Look through the material below and count the lines that hold "Latest". Give that number by itself.

_Listed entries_:
★ ★ ★

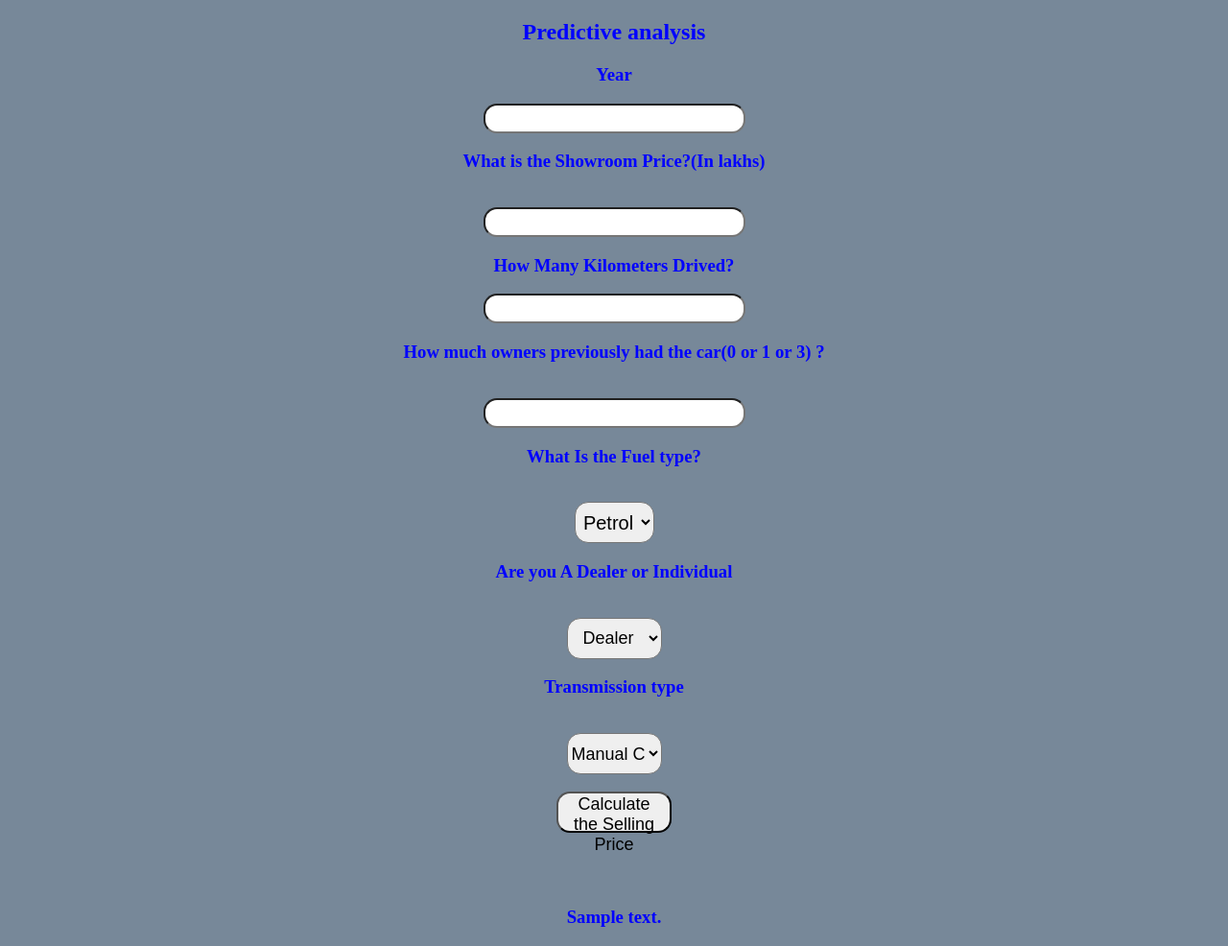
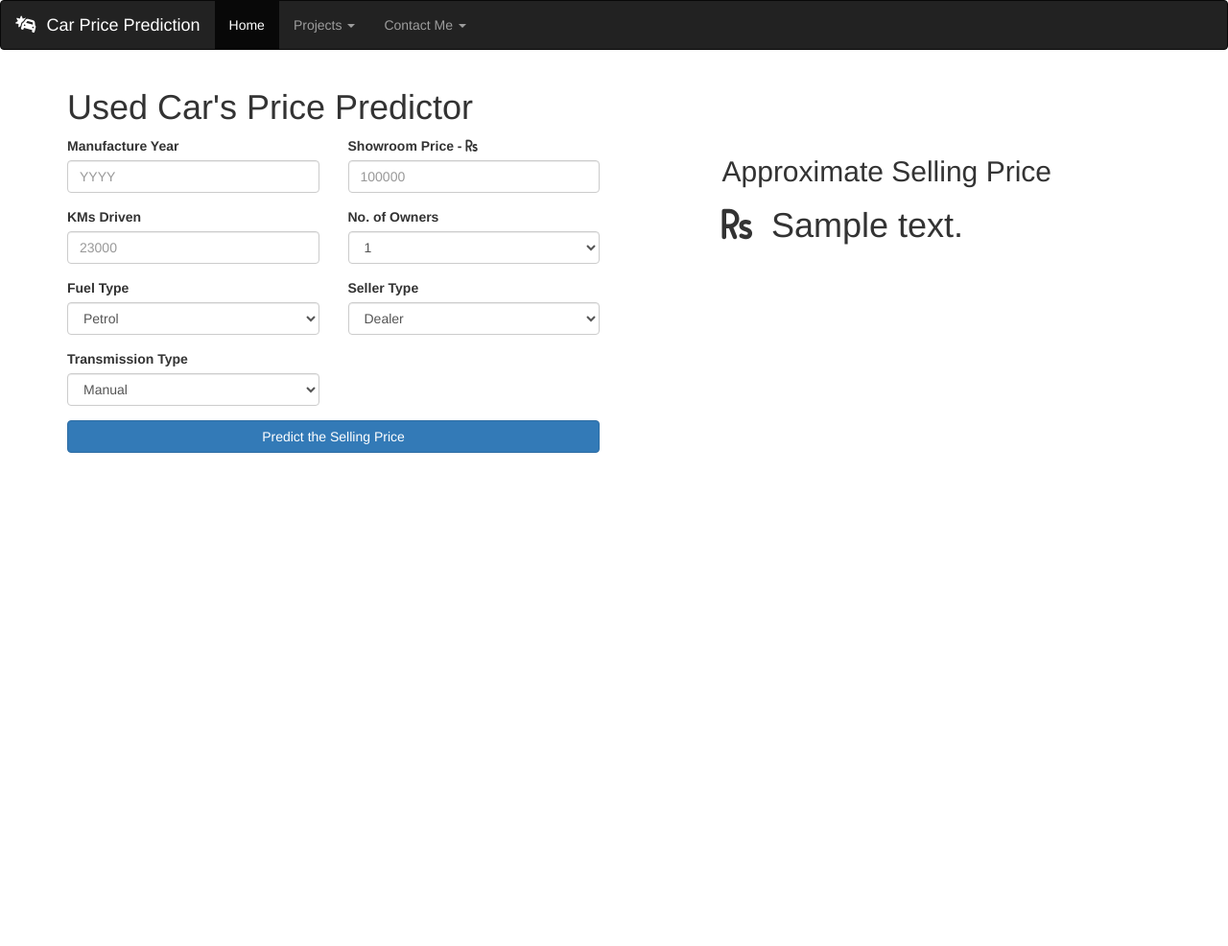
Before and after one commit to ravikant436/used_car_price_prediction, a Flask app: template templates/index.html in a window 1280 px wide. Shown: the whole page at 96% size. After the commit the page ends 472 px from the top, so only its background shows below. Run offline with Flask 2, Linux system fonts and the light colour scheme; the template is opened without the code that fills it: most values are stand-ins (such as "Sample title", 1, 10 or a date in 2020); parts of the project's set-up code (start-up, migrations or seed data) failed here and were passed over; some libraries are stand-ins or nearby versions.

Commit message:
Update User Interface

```diff
--- a/templates/index.html
+++ b/templates/index.html
@@ -1,159 +1,128 @@
-<!DOCTYPE html>
-<html lang="en">
+<!doctype html>
+<html>
+	<head>
+		<title>Used Cars Price Prediction</title>
+		<meta charset="utf-8">
+		<link rel='shortcut icon' type='image/x-icon' href="{{ url_for('static',filename='favicon.ico') }}" />
+		<meta name="viewport" content="width=device-width, initial-scale=1">
+		<!-- Latest compiled and minified CSS -->
+		<link rel="stylesheet" href="https://maxcdn.bootstrapcdn.com/bootstrap/3.4.1/css/bootstrap.min.css">
 
-<head>
-    <meta charset="UTF-8">
-    <meta name="viewport" content="width=device-width, initial-scale=1.0">
-    <title>Document</title>
+		<!-- jQuery library -->
+		<script src="https://ajax.googleapis.com/ajax/libs/jquery/3.5.1/jquery.min.js"></script>
+
+		<!-- Latest compiled JavaScript -->
+		<script src="https://maxcdn.bootstrapcdn.com/bootstrap/3.4.1/js/bootstrap.min.js"></script>
+
+		<!-- Font Library -->
+		<link rel="preconnect" href="https://fonts.gstatic.com">
+		<link href="https://fonts.googleapis.com/css2?family=Source+Sans+Pro&display=swap" rel="stylesheet">
+
+		<!--- Font Awesome -->
+		<script src="https://kit.fontawesome.com/14c3933906.js" crossorigin="anonymous"></script>
+
+		<link rel="stylesheet" type="text/css" href="{{ url_for('static',filename='common_styles.css') }}" />
+		<link rel="stylesheet" type="text/css" href="{{ url_for('static',filename='car_price.css') }}" />
 	</head>
+	<body>
+		<div class="full-height">
+			<nav class="navbar navbar-inverse">
+			  <div class="container-fluid">
+				<div class="navbar-header">
+				  <a class="navbar-brand" href="#" style="color:#fff"><i class="fas fa-car-crash"></i> &nbsp;Car Price Prediction</a>
+				</div>
+				<ul class="nav navbar-nav">
+				  <li class="active"><a href="#">Home</a></li>
+				  <li class="dropdown">
+					<a class="dropdown-toggle" data-toggle="dropdown" href="#">Projects
+					<span class="caret"></span></a>
+					<ul class="dropdown-menu">
+					  <li><a href="#"><i class="fas fa-plane-departure"></i> &nbsp;Flight Price Prediction</a></li>
+					  <li><a href="#"><i class="fas fa-key"></i> &nbsp;Password Strength</a></li>
+					  <li><a href="#"><i class="far fa-newspaper"></i> &nbsp;Fake News Classifier</a></li>
+					</ul>
+				  </li>
+				  <li class="dropdown">
+					<a class="dropdown-toggle" data-toggle="dropdown" href="#">Contact Me
+					<span class="caret"></span></a>
+					<ul class="dropdown-menu">
+					  <li><a href="https://www.linkedin.com/in/ravikant-tyagi/" target="_blank"><i class="fab fa-linkedin"></i> &nbsp;LinkedIn</a></li>
+					  <li><a href="https://github.com/ravikant436" target="_blank"><i class="fab fa-github"></i> &nbsp;GitHub</a></li>
+					</ul>
+				  </li>
+				</ul>
+			  </div>
+			</nav>
+			<div class="container">
+			  <h1 class="project-title">Used Car's Price Predictor</h1>
+			  <div class="row">
+				<form class="col-md-6" id="car-form" action="{{ url_for('predict')}}" method="post">
+					<div class="row">
+						<div class="form-group col-md-6">
+						  <label for="Year">Manufacture Year</label>
+						  <input name="Year" placeholder="YYYY" class="form-control" type="number" required="required">
+						</div>
+						<div class="form-group col-md-6">
+						  <label for="Present_Price">Showroom Price - <i class='fas fa-rupee-sign'></i></label>
+						  <input name="Present_Price" required="required" placeholder="100000" class="form-control" type="number ">
+						</div>
+					</div>
 
-<body>
+					<div class="row">
+						<div class="form-group col-md-6">
+						  <label for="Kms_Driven">KMs Driven</label>
+						  <input name="Kms_Driven" placeholder="23000" class="form-control" type="number" required="required">
+						</div>
+						<div class="form-group col-md-6">
+						  <label for="Owner">No. of Owners</label>
+						  <select name="Owner" class="form-control">
+							<option value="0">1</option>
+							<option value="1">2</option>
+							<option value="2">3 or more</option>
+						  </select>
+						</div>
+					</div>
 
-    <div style="color:blue">
-        <form action="{{ url_for('predict')}}" method="post">
-            <h2>Predictive analysis</h2>
-            <h3>Year</h3>
-            <input id="first" name="Year" type="number ">
-            <h3>What is the Showroom Price?(In lakhs)</h3><br><input id="second" name="Present_Price" required="required">
-            <h3>How Many Kilometers Drived?</h3><input id="third" name="Kms_Driven" required="required">
-            <h3>How much owners previously had the car(0 or 1 or 3) ?</h3><br><input id="fourth" name="Owner" required="required">
-            <h3>What Is the Fuel type?</h3><br><select name="Fuel_Type_Petrol" id="fuel" required="required">
+					<div class="row">
+						<div class="form-group col-md-6">
+						  <label for="Fuel_Type_Petrol">Fuel Type</label>
+						  <select class="form-control" name="Fuel_Type_Petrol" required="required">
 							<option value="Petrol">Petrol</option>
 							<option value="Diesel">Diesel</option>
 							<option value="Diesel">CNG</option>
 						  </select>
-            <h3>Are you A Dealer or Individual</h3><br><select name="Seller_Type_Individual" id="resea" required="required">
+						</div>
+						<div class="form-group col-md-6">
+						  <label for="Seller_Type_Individual">Seller Type</label>
+						  <select class="form-control" name="Seller_Type_Individual" required="required">
 							<option value="Dealer">Dealer</option>
 							<option value="Individual">Individual</option>
 						  </select>
-            <h3>Transmission type</h3><br><select name="Transmission_Mannual" id="research" required="required">
-                <option value="Mannual">Manual Car</option>
-                <option value="Automatic">Automatic Car</option>
-            </select>
-            <br><br><button id="sub" type="submit ">Calculate the Selling Price</button>
-            <br>
-
-
-
-
-        </form>
-
-
-
-        <br><br><h3>{{ prediction_text }}<h3>
+						</div>
 					</div>
 
+					<div class="row">
+						<div class="form-group col-md-6">
+						  <label for="Transmission_Mannual">Transmission Type</label>
+						  <select class="form-control" name="Transmission_Mannual" id="research" required="required">
+							<option value="Mannual">Manual</option>
+							<option value="Automatic">Automatic</option>
+						  </select>
+						</div>
+					</div>
 
-
-
-    <style>
-        body {
-            background-color: lightslategray;
-            text-align: center;
-            padding: 0px;
-        }
-
-        #research {
-            font-size: 18px;
-            width: 100px;
-            height: 23px;
-            top: 23px;
-        }
-
-        #box {
-            border-radius: 60px;
-            border-color: 45px;
-            border-style: solid;
-            font-family: cursive;
-            text-align: center;
-            background-color: rgb(168, 131, 61);
-            font-size: medium;
-            position: absolute;
-            width: 700px;
-            bottom: 9%;
-            height: 850px;
-            right: 30%;
-            padding: 0px;
-            margin: 0px;
-            font-size: 14px;
-        }
-
-        #fuel {
-            width: 83px;
-            height: 43px;
-            text-align: center;
-            border-radius: 14px;
-            font-size: 20px;
-        }
-
-        #fuel:hover {
-            background-color: coral;
-        }
-
-        #research {
-            width: 99px;
-            height: 43px;
-            text-align: center;
-            border-radius: 14px;
-            font-size: 18px;
-        }
-
-        #research:hover {
-            background-color: coral;
-        }
-
-        #resea {
-            width: 99px;
-            height: 43px;
-            text-align: center;
-            border-radius: 14px;
-            font-size: 18px;
-        }
-
-        #resea:hover {
-            background-color: coral;
-        }
-
-        #sub {
-            width: 120px;
-            height: 43px;
-            text-align: center;
-            border-radius: 14px;
-            font-size: 18px;
-        }
-
-        #sub:hover {
-            background-color: darkcyan;
-        }
-
-        #first {
-            border-radius: 14px;
-            height: 25px;
-            font-size: 20px;
-            text-align: center;
-        }
-
-        #second {
-            border-radius: 14px;
-            height: 25px;
-            font-size: 20px;
-            text-align: center;
-        }
-
-        #third {
-            border-radius: 14px;
-            height: 25px;
-            font-size: 20px;
-            text-align: center;
-        }
-
-        #fourth {
-            border-radius: 14px;
-            height: 25px;
-            font-size: 20px;
-            text-align: center;
-        }
-    </style>
+					<div class="row">
+						<div class="col-md-12">
+							<button id="sub" class="btn btn-md btn-primary btn-block" type="submit ">Predict the Selling Price</button>
+						</div>
+					</div>
+			    </form>
+				<div class="col-md-5 col-md-offset-1 result-box" style="">
+					<h2>Approximate Selling Price</h2>
+					<h1><i class='fas fa-rupee-sign'></i> &nbsp;{{ prediction_text }}</h1>
+				</div>
+			  </div>
+			</div>
+		</div>
 	</body>
-
 </html>
```
Lines whose indentation alone changed are shown as unchanged.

★ ★ ★

_Solution below_:
2